Because the I2C protocol allows for each enabled device to have its own unique address, and as both controller and peripheral devices to take turns communicating over a single line, it is possible for your Arduino board to communicate (in turn) with many devices, or other boards, while using just two pins of your microcontroller. Our Arduino uno board has one I2C port, same at two different place in one board. A4 as SDA and A5 as SCL, the other one is above A-reference pin known as D18 and D19, SDA and SCL respectively.

Why I2C Address:

We can connect many devices to this port, every device need a unique address so that Arduino can send proper signals and distinguish between the devices. All this is done by finding the address of that connected device. Now follow these steps to get the I2C address of any connected device or sensor.


This is very awesome when using own Arduino for this work, because you can manage the pins and overall looks of any project. All of this is possible by JLCPCB.
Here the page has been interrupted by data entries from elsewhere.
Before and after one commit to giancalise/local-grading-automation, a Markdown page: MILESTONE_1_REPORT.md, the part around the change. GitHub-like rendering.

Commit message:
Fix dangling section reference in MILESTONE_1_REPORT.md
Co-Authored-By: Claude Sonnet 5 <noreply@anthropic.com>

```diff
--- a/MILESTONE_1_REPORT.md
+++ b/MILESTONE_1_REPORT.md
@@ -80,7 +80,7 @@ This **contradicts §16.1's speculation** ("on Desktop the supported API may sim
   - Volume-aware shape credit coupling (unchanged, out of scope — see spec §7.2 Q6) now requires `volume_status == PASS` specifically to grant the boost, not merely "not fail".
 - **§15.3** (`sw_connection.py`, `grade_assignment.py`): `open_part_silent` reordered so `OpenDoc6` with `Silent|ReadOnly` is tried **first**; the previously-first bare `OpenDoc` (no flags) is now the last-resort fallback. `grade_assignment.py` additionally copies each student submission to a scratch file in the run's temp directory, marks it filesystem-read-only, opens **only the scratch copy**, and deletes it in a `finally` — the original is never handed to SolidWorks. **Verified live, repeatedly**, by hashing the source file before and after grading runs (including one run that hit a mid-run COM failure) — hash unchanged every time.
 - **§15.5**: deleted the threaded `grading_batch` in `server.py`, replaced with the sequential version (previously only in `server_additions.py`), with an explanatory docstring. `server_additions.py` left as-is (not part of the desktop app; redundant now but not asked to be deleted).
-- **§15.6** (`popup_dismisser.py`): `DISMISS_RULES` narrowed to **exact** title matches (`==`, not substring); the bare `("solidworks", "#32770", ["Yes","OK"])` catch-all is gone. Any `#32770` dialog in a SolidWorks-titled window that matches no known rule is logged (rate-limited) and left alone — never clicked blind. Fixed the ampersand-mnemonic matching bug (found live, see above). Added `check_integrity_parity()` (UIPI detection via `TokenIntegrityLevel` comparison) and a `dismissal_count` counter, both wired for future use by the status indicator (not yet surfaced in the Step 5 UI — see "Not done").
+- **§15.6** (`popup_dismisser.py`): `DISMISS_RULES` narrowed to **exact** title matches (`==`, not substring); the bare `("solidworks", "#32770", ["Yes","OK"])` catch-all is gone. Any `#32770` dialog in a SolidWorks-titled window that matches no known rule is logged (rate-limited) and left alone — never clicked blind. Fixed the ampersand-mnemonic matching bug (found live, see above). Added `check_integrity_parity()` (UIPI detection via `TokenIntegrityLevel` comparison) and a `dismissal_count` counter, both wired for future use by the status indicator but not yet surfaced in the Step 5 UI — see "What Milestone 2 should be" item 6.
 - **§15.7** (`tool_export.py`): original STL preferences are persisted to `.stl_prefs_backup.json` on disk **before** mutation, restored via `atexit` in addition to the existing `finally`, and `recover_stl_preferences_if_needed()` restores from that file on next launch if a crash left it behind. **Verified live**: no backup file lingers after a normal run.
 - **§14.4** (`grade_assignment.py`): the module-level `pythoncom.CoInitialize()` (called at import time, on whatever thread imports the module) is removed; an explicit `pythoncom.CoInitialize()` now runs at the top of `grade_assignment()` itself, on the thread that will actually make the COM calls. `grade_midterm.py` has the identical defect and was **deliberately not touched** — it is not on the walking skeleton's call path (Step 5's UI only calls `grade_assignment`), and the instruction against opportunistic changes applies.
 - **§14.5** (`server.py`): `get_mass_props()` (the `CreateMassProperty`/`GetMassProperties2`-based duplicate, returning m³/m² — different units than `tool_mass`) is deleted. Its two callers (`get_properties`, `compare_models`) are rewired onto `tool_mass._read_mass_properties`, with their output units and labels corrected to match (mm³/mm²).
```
I made my own Arduino board, compatible and fully working one. Check them from here with all the circuit and Gerber files. JLCPCB is the only company providing high quality PCB’s in just $2. And If you sign-up using this link, you will get extra rewards and free coupons of worth $27. Checkout to JLCPCB and SMT assembly service from here.

Arduino 3d.png

Finding I2C address:

First of all, make the connection of device with Arduino using I2C pins. For example, if you want to know the address of LCD display. Connect using this schematic here.


Cirkit Designer Is a one-stop-shop desktop application for designing and documenting circuits and electronics projects. With Cirkit Designer, you can lay out realistic circuit diagrams that are linked to a bill-of-materials so that you can seamlessly order the parts to your circuit.


Download cirkit designer from HereIn the next release, Cirkit Designer is adding a code IDE with full support for compiling and programming Arduino boards, as well as a library of reference circuit designs (circuit templates including documentation, components and wiring, and code). Cirkit Designer will become the one-stop-shop to help you progress from concept to fully working breadboard prototypes. Simulation will also be added in the future, so that you can test your circuit before buying parts and building anything.Now flash this code file to Arduino’s memory:

  This sketch tests standard 7-bit addresses.
  Devices with higher bit address might not be seen properly.*/
#include <Wire.h>

void setup() {

  while (!Serial);
  Serial.println("\nI2C Scanner");

void loop() {
  byte error, address;
  int nDevices;


  nDevices = 0;
  for (address = 1; address < 127; address++ ) {
    error = Wire.endTransmission();

    if (error == 0) {
      Serial.print("I2C device found at address 0x");
      if (address < 16)
      Serial.print(address, HEX);
      Serial.println("  !");

    else if (error == 4) {
      Serial.print("Unknown error at address 0x");
      if (address < 16)
      Serial.println(address, HEX);
  if (nDevices == 0)
    Serial.println("No I2C devices found\n");


Open the serial monitor and get the right address of the device, use one device at a time when finding the address.


Some widely used applications:

Accessing real-time clocks and NVRAM chips that keep user settings.Accessing low-speed DACs and ADCs.Changing sound volume in intelligent speakers.Controlling small (e.g. feature phone) LCD or OLED displays.Reading hardware monitors and diagnostic sensors, e.g. a fan’s speed.Turning on and off the power supply of system components.

Similar Posts

Leave a Reply

Your email address will not be published. Required fields are marked *